Team-based and population approaches can be a model for other groups
Recent health surveys from the Indian Health Service show Native American adults have more diabetes than any other race or ethnicity, (Source: IHS 2010-2012).
In response to the diabetes epidemic among American Indians and Alaska Natives, Congress established the SDPI grant programs in 1997. This $150 million annual grant program, coordinated by IHS Division of Diabetes with guidance from the Tribal Leaders Diabetes Committee, provides funds for diabetes treatment and prevention to IHS, Tribal, and Urban Indian health programs across the United States.

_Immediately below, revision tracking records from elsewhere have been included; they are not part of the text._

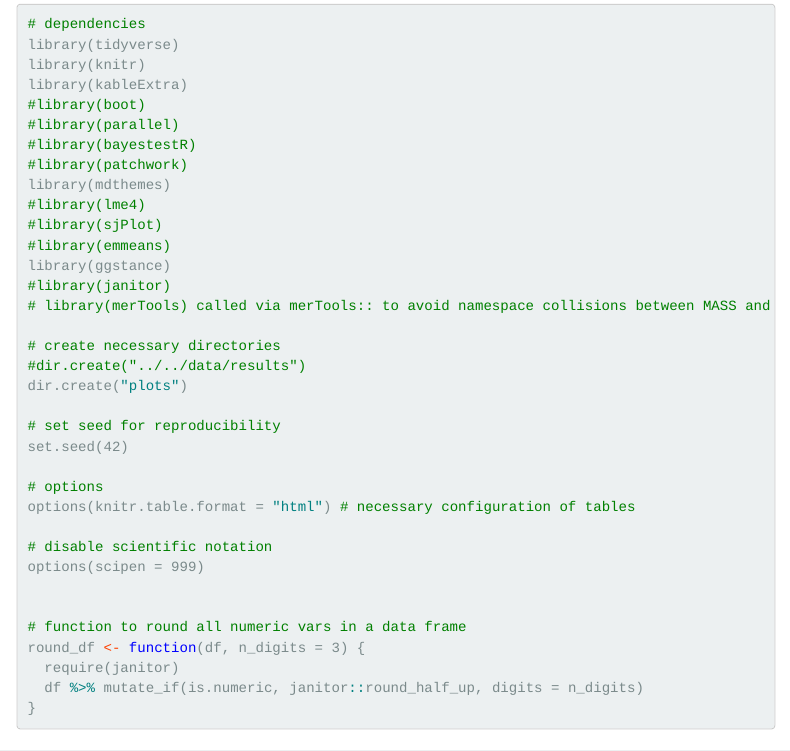
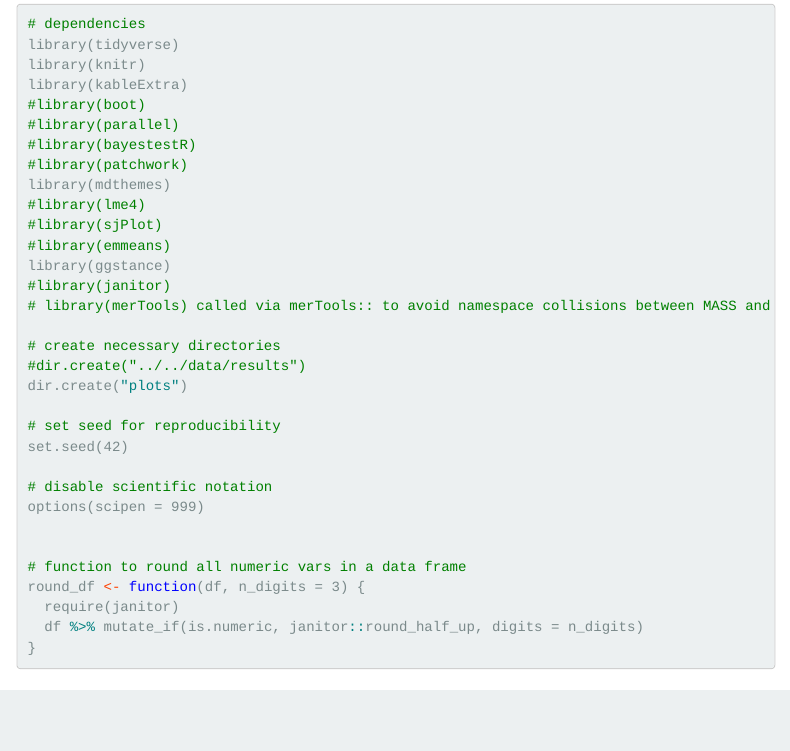
Before and after one commit to JamieCummins/comparing-implicit-measure-cis, an R Markdown document (code/analysis/analysis_robustness_standard_error_of_measurement.Rmd): the page in a window 1100 px wide, from 550 px down. Rendered offline with R 4.5, knitr and Pandoc, with nearby package versions; folded parts are opened; some code elsewhere in the file could not run offline; menus at the side of the page are left out.

Commit message:
Update analysis_robustness_standard_error_of_measurement.Rmd

```diff
--- a/code/analysis/analysis_robustness_standard_error_of_measurement.Rmd
+++ b/code/analysis/analysis_robustness_standard_error_of_measurement.Rmd
@@ -48,9 +48,6 @@ dir.create("plots")
 
 # set seed for reproducibility
 set.seed(42)
-
-# options
-options(knitr.table.format = "html") # necessary configuration of tables
 
 # disable scientific notation
 options(scipen = 999)
```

This intervention has been attributed to a reduction of Kidney failure from diabetes in Native Americans, having dropped more than any other race or ethnicity.

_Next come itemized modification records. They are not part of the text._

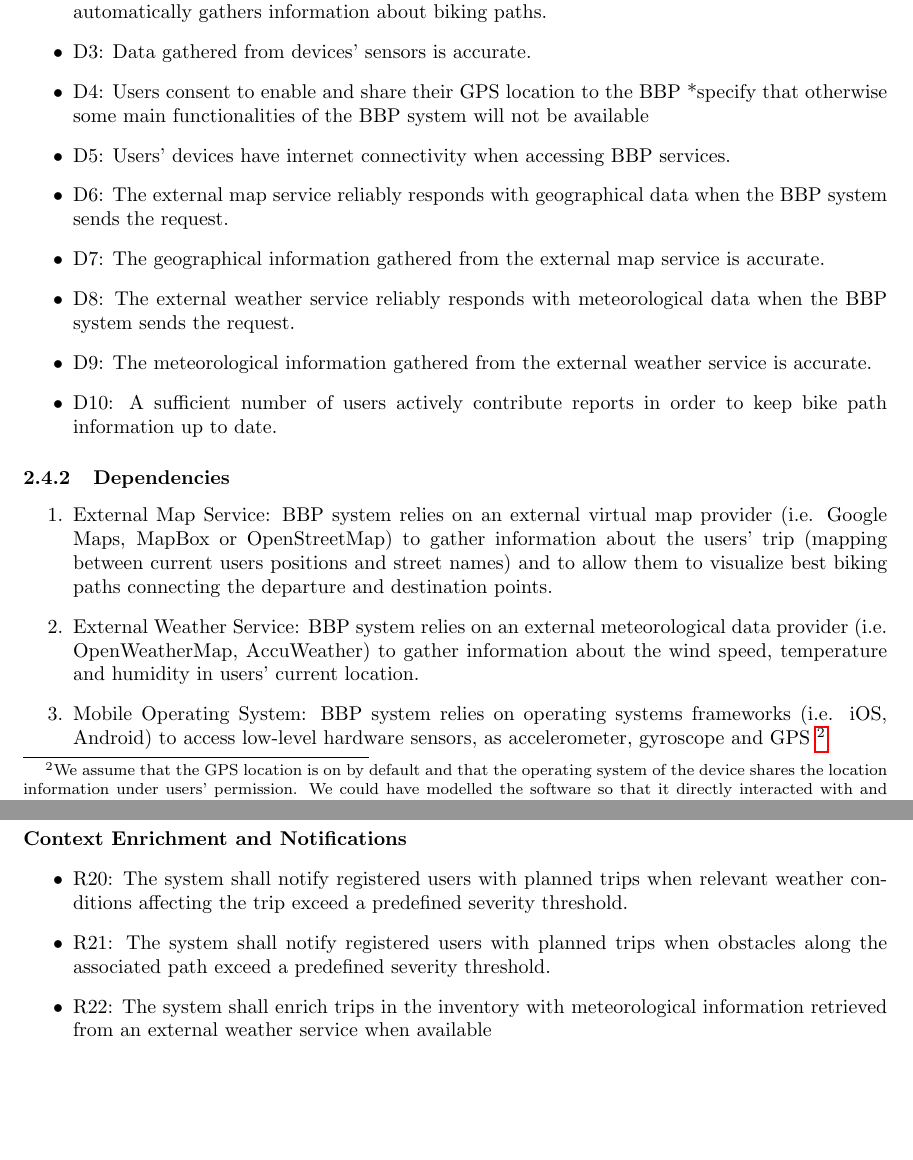
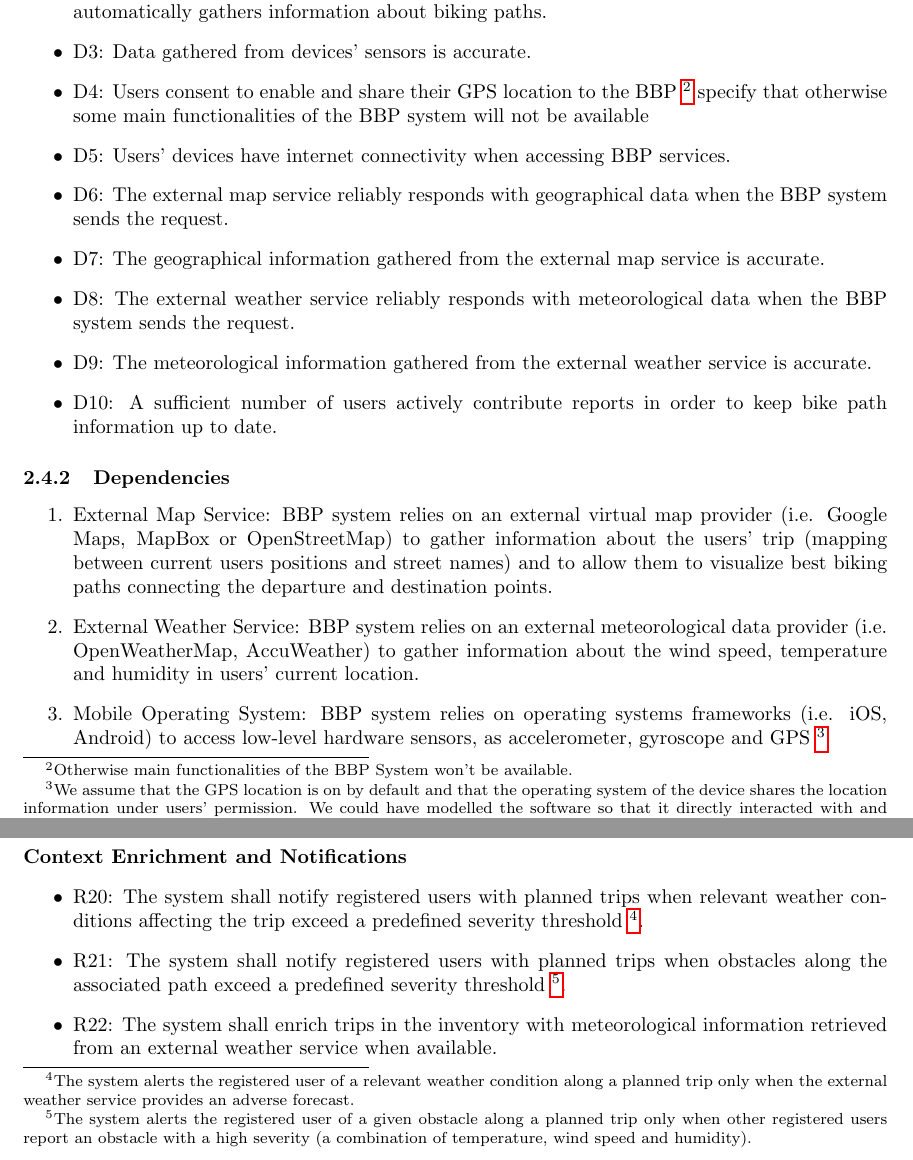
Before and after one commit to SufienSadgal/SadgalVokrri, a LaTeX document (RASD/main.tex, which reads RASD/source/sections/2_overall_description.tex, RASD/source/sections/3_specific_requirements.tex): two parts of pages 14 and 22 of 52 before the commit and two parts of pages 14 and 22 of 53 after it, joined at a grey line, cut so that both start at the same text, the shorter picture padded with empty space. Compiled offline with pdfLaTeX.

Commit message:
Fix(Section 2, Section 3) Small Fixes
Fixed some small inconsistencies across the document.

```diff
--- a/RASD/source/sections/2_overall_description.tex
+++ b/RASD/source/sections/2_overall_description.tex
@@ -111,7 +111,7 @@ Non-registered users can also take advantage of the data collected by the BBP sy
     \item D1: Users aim to provide truthful and accurate information when reporting bike path conditions
     \item D2: Users’ devices have accelerometer and gyroscope sensors through which the BBP system automatically gathers information about biking paths.
     \item D3: Data gathered from devices’ sensors is accurate.
-    \item D4: Users consent to enable and share their GPS location to the BBP *specify that otherwise some main functionalities of the BBP system will not be available
+    \item D4: Users consent to enable and share their GPS location to the BBP \footnote{Otherwise main functionalities of the BBP System won't be available.} specify that otherwise some main functionalities of the BBP system will not be available
     \item D5: Users’ devices have internet connectivity when accessing BBP services.
     \item D6: The external map service reliably responds with geographical data when the BBP system sends the request.
     \item D7: The geographical information gathered from the external map service is accurate.
--- a/RASD/source/sections/3_specific_requirements.tex
+++ b/RASD/source/sections/3_specific_requirements.tex
@@ -190,9 +190,9 @@ The BBP system as well as gathering external weather and map information, must a
 
 \paragraph{Context Enrichment and Notifications}
 \begin{itemize}
-    \item R20: The system shall notify registered users with planned trips when relevant weather conditions affecting the trip exceed a predefined severity threshold.
-    \item R21: The system shall notify registered users with planned trips when obstacles along the associated path exceed a predefined severity threshold.
-    \item R22: The system shall enrich trips in the inventory with meteorological information retrieved from an external weather service when available
+    \item R20: The system shall notify registered users with planned trips when relevant weather conditions affecting the trip exceed a predefined severity threshold \footnote{The system alerts the registered user of a relevant weather condition along a planned trip only when the external weather service provides an adverse forecast.}.
+    \item R21: The system shall notify registered users with planned trips when obstacles along the associated path exceed a predefined severity threshold \footnote{The system alerts the registered user of a given obstacle along a planned trip only when other registered users report an obstacle with a high severity (a combination of temperature, wind speed and humidity).}.
+    \item R22: The system shall enrich trips in the inventory with meteorological information retrieved from an external weather service when available.
 \end{itemize}
 
 \subsubsection{Use Case Diagram}
```
Also changed, not shown: RASD/source/sections/1_introduction.tex (+1 -1 lines).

Comparing kidney failure from diabetes in Native Americans to other groups from 1996 to 2013, in 1996 Native Americans had more kidney failure than blacks, Hispanics, Asians and whites. By 2013 however, Native Americans were third in kidney failure from diabetes despite having the most diabetes.
Per 100,000 people:
General population (1996) (2013) (% change)
American Indians/Alaska Natives (57.3) (26.5) (-54)
Asians (23.1) (22.2) (-4)
Blacks (52.2) (42.7) (-18)
Whites (12.1) (15.5) (+28)
Hispanics (40.1) (34.2) (-15)
Source: United States Renal Data System (USRDS), 1996-2013, adults 18 and older.
The 2014 report to Congress from Indian Health Service's Special Diabetes Program for Indians (SDPI) demonstrated tremendous improvements to key attributes in both Diabetes prevention and treatments.
Current efforts such as the IHS Diabetes in Indian Country Conference are continuing to make improvements, such as the with the 2019 conference held in Oklahoma City which provided continuing education opportunities and collaboration on issues related to improving outcomes for people with diabetes and those at risk for developing diabetes.
132 onsite sessions were conducted to provide education to 1,228 attendees from 33 states.
Infographics such as "A Model for Diabetes Care" depicting the story of one particular fictitious patient (Joe) includes text boxes with information about what Health Care Systems can do to reach out to entire communities Team-Based Patient Care and Population Management strategies. These points can be used in all populations effectively and have been made available for all Public Health providers to use in their local communities.
Public health and population management include:
2. Care manager calls Joe because of missed doctor appointments.
3. Joe has no sick leave at work or transportation to make it to appointments or pick up his medicine. He also has trouble getting healthy food.
4. During a home visit, nurse brings Joe his medicine, checks his blood pressure, and draws blood for lab tests.
5. Nurse connects Joe to community food and transportation resources. She schedules a clinic visit for his next day off.
6. At the clinic, Joe’s doctor adjusts his medicine. Joe meets with a nutritionist and diabetes educator.
7. Pharmacist helps make sure Joe gets his medicine on time and is taking it correctly.
8. Over time, Joe’s blood pressure and blood sugar are controlled and his kidney function remains okay.
The diabetes care team helps patients avoid kidney failure by: